TASK DESCRIPTION - Word for word, print out all of the data, omitting every image.

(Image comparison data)
● ● ● ● ● ● ●

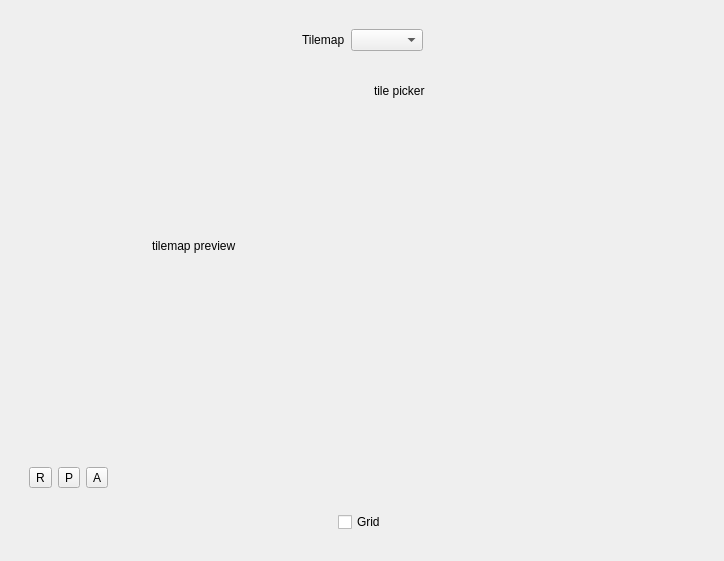
First picture: the form in libtales-qt/talesqttilemapeditorwidget.ui, repository suppertails66/tales, before the edit.
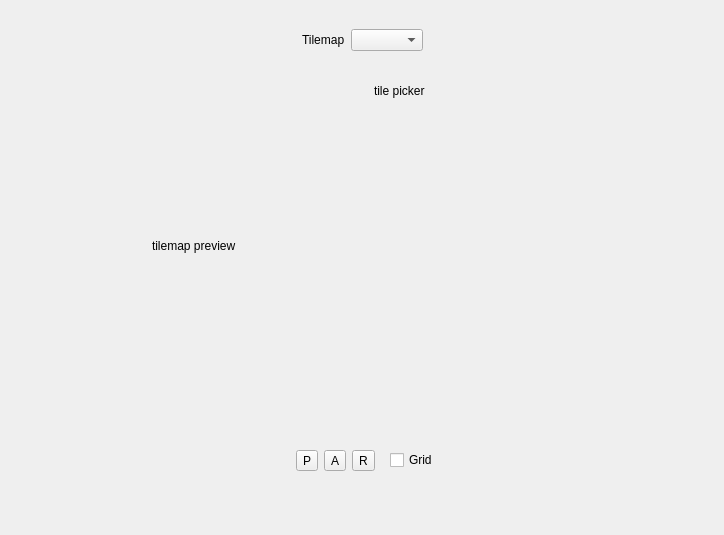
Second picture: the form after the edit. Icons and pictures are not drawn. Custom widgets are drawn as their Qt base class.

Commit message: Add tilemap editors icons to interface

The edit to the form file:
```diff
--- a/libtales-qt/talesqttilemapeditorwidget.ui
+++ b/libtales-qt/talesqttilemapeditorwidget.ui
@@ -22,7 +22,7 @@
      <property name="sizeHint" stdset="0">
       <size>
        <width>20</width>
-       <height>1</height>
+       <height>13</height>
       </size>
      </property>
     </spacer>
@@ -245,15 +245,13 @@
            </layout>
           </item>
           <item>
-           <layout class="QHBoxLayout" name="horizontalLayout_4">
+           <widget class="QWidget" name="widget_3" native="true">
+            <layout class="QHBoxLayout" name="horizontalLayout_7">
             <item>
-             <spacer name="horizontalSpacer_3">
+              <spacer name="horizontalSpacer_10">
               <property name="orientation">
                <enum>Qt::Horizontal</enum>
               </property>
-              <property name="sizeType">
-               <enum>QSizePolicy::Expanding</enum>
-              </property>
               <property name="sizeHint" stdset="0">
                <size>
                 <width>40</width>
@@ -261,41 +259,10 @@
                </size>
               </property>
              </spacer>
-            </item>
-            <item>
-             <widget class="SubtileEditorWidget" name="subtileEditorWidget" native="true"/>
-            </item>
-            <item>
-             <spacer name="horizontalSpacer_4">
-              <property name="orientation">
-               <enum>Qt::Horizontal</enum>
-              </property>
-              <property name="sizeType">
-               <enum>QSizePolicy::Expanding</enum>
-              </property>
-              <property name="sizeHint" stdset="0">
-               <size>
-                <width>40</width>
-                <height>20</height>
-               </size>
-              </property>
-             </spacer>
-            </item>
-           </layout>
           </item>
           <item>
            <widget class="QWidget" name="widget_7" native="true">
             <layout class="QHBoxLayout" name="horizontalLayout_9">
-             <item>
-              <widget class="QToolButton" name="regularButton">
-               <property name="text">
-                <string>R</string>
-               </property>
-               <property name="checkable">
-                <bool>true</bool>
-               </property>
-              </widget>
-             </item>
              <item>
               <widget class="QToolButton" name="pencilButton">
                <property name="text">
@@ -317,36 +284,21 @@
               </widget>
              </item>
              <item>
-              <spacer name="horizontalSpacer_13">
-               <property name="orientation">
-                <enum>Qt::Horizontal</enum>
-               </property>
-               <property name="sizeHint" stdset="0">
-                <size>
-                 <width>40</width>
-                 <height>20</height>
-                </size>
-               </property>
-              </spacer>
+                 <widget class="QToolButton" name="regularButton">
+                  <property name="text">
+                   <string>R</string>
+                  </property>
+                  <property name="icon">
+                   <iconset resource="resources.qrc">
+                    <normaloff>:/resources/detailsicon.png</normaloff>:/resources/detailsicon.png</iconset>
+                  </property>
+                  <property name="checkable">
+                   <bool>true</bool>
+                  </property>
+                 </widget>
              </item>
             </layout>
            </widget>
-          </item>
-          <item>
-           <widget class="QWidget" name="widget_3" native="true">
-            <layout class="QHBoxLayout" name="horizontalLayout_7">
-             <item>
-              <spacer name="horizontalSpacer_10">
-               <property name="orientation">
-                <enum>Qt::Horizontal</enum>
-               </property>
-               <property name="sizeHint" stdset="0">
-                <size>
-                 <width>40</width>
-                 <height>20</height>
-                </size>
-               </property>
-              </spacer>
              </item>
              <item>
               <widget class="QCheckBox" name="gridCheckBox">
@@ -371,6 +323,45 @@
             </layout>
            </widget>
           </item>
+          <item>
+           <layout class="QHBoxLayout" name="horizontalLayout_4">
+            <item>
+             <spacer name="horizontalSpacer_3">
+              <property name="orientation">
+               <enum>Qt::Horizontal</enum>
+              </property>
+              <property name="sizeType">
+               <enum>QSizePolicy::Expanding</enum>
+              </property>
+              <property name="sizeHint" stdset="0">
+               <size>
+                <width>40</width>
+                <height>20</height>
+               </size>
+              </property>
+             </spacer>
+            </item>
+            <item>
+             <widget class="SubtileEditorWidget" name="subtileEditorWidget" native="true"/>
+            </item>
+            <item>
+             <spacer name="horizontalSpacer_4">
+              <property name="orientation">
+               <enum>Qt::Horizontal</enum>
+              </property>
+              <property name="sizeType">
+               <enum>QSizePolicy::Expanding</enum>
+              </property>
+              <property name="sizeHint" stdset="0">
+               <size>
+                <width>40</width>
+                <height>20</height>
+               </size>
+              </property>
+             </spacer>
+            </item>
+           </layout>
+          </item>
          </layout>
         </item>
        </layout>
@@ -399,7 +390,7 @@
      <property name="sizeHint" stdset="0">
       <size>
        <width>20</width>
-       <height>0</height>
+       <height>14</height>
       </size>
      </property>
     </spacer>
```
Left out of the diff: 12 changed lines with no effect on the pictures. Lines whose indentation alone changed are shown as unchanged. The commit also changes 3 other files.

● ● ● ● ● ● ●

TASK ANSWER -
First picture: the form in libtales-qt/talesqttilemapeditorwidget.ui, repository suppertails66/tales, before the edit.
Second picture: the form after the edit. Icons and pictures are not drawn. Custom widgets are drawn as their Qt base class.

Commit message: Add tilemap editors icons to interface

The edit to the form file:
```diff
--- a/libtales-qt/talesqttilemapeditorwidget.ui
+++ b/libtales-qt/talesqttilemapeditorwidget.ui
@@ -22,7 +22,7 @@
      <property name="sizeHint" stdset="0">
       <size>
        <width>20</width>
-       <height>1</height>
+       <height>13</height>
       </size>
      </property>
     </spacer>
@@ -245,15 +245,13 @@
            </layout>
           </item>
           <item>
-           <layout class="QHBoxLayout" name="horizontalLayout_4">
+           <widget class="QWidget" name="widget_3" native="true">
+            <layout class="QHBoxLayout" name="horizontalLayout_7">
             <item>
-             <spacer name="horizontalSpacer_3">
+              <spacer name="horizontalSpacer_10">
               <property name="orientation">
                <enum>Qt::Horizontal</enum>
               </property>
-              <property name="sizeType">
-               <enum>QSizePolicy::Expanding</enum>
-              </property>
               <property name="sizeHint" stdset="0">
                <size>
                 <width>40</width>
@@ -261,41 +259,10 @@
                </size>
               </property>
              </spacer>
-            </item>
-            <item>
-             <widget class="SubtileEditorWidget" name="subtileEditorWidget" native="true"/>
-            </item>
-            <item>
-             <spacer name="horizontalSpacer_4">
-              <property name="orientation">
-               <enum>Qt::Horizontal</enum>
-              </property>
-              <property name="sizeType">
-               <enum>QSizePolicy::Expanding</enum>
-              </property>
-              <property name="sizeHint" stdset="0">
-               <size>
-                <width>40</width>
-                <height>20</height>
-               </size>
-              </property>
-             </spacer>
-            </item>
-           </layout>
           </item>
           <item>
            <widget class="QWidget" name="widget_7" native="true">
             <layout class="QHBoxLayout" name="horizontalLayout_9">
-             <item>
-              <widget class="QToolButton" name="regularButton">
-               <property name="text">
-                <string>R</string>
-               </property>
-               <property name="checkable">
-                <bool>true</bool>
-               </property>
-              </widget>
-             </item>
              <item>
               <widget class="QToolButton" name="pencilButton">
                <property name="text">
@@ -317,36 +284,21 @@
               </widget>
              </item>
              <item>
-              <spacer name="horizontalSpacer_13">
-               <property name="orientation">
-                <enum>Qt::Horizontal</enum>
-               </property>
-               <property name="sizeHint" stdset="0">
-                <size>
-                 <width>40</width>
-                 <height>20</height>
-                </size>
-               </property>
-              </spacer>
+                 <widget class="QToolButton" name="regularButton">
+                  <property name="text">
+                   <string>R</string>
+                  </property>
+                  <property name="icon">
+                   <iconset resource="resources.qrc">
+                    <normaloff>:/resources/detailsicon.png</normaloff>:/resources/detailsicon.png</iconset>
+                  </property>
+                  <property name="checkable">
+                   <bool>true</bool>
+                  </property>
+                 </widget>
              </item>
             </layout>
            </widget>
-          </item>
-          <item>
-           <widget class="QWidget" name="widget_3" native="true">
-            <layout class="QHBoxLayout" name="horizontalLayout_7">
-             <item>
-              <spacer name="horizontalSpacer_10">
-               <property name="orientation">
-                <enum>Qt::Horizontal</enum>
-               </property>
-               <property name="sizeHint" stdset="0">
-                <size>
-                 <width>40</width>
-                 <height>20</height>
-                </size>
-               </property>
-              </spacer>
              </item>
              <item>
               <widget class="QCheckBox" name="gridCheckBox">
@@ -371,6 +323,45 @@
             </layout>
            </widget>
           </item>
+          <item>
+           <layout class="QHBoxLayout" name="horizontalLayout_4">
+            <item>
+             <spacer name="horizontalSpacer_3">
+              <property name="orientation">
+               <enum>Qt::Horizontal</enum>
+              </property>
+              <property name="sizeType">
+               <enum>QSizePolicy::Expanding</enum>
+              </property>
+              <property name="sizeHint" stdset="0">
+               <size>
+                <width>40</width>
+                <height>20</height>
+               </size>
+              </property>
+             </spacer>
+            </item>
+            <item>
+             <widget class="SubtileEditorWidget" name="subtileEditorWidget" native="true"/>
+            </item>
+            <item>
+             <spacer name="horizontalSpacer_4">
+              <property name="orientation">
+               <enum>Qt::Horizontal</enum>
+              </property>
+              <property name="sizeType">
+               <enum>QSizePolicy::Expanding</enum>
+              </property>
+              <property name="sizeHint" stdset="0">
+               <size>
+                <width>40</width>
+                <height>20</height>
+               </size>
+              </property>
+             </spacer>
+            </item>
+           </layout>
+          </item>
          </layout>
         </item>
        </layout>
@@ -399,7 +390,7 @@
      <property name="sizeHint" stdset="0">
       <size>
        <width>20</width>
-       <height>0</height>
+       <height>14</height>
       </size>
      </property>
     </spacer>
```
Left out of the diff: 12 changed lines with no effect on the pictures. Lines whose indentation alone changed are shown as unchanged. The commit also changes 3 other files.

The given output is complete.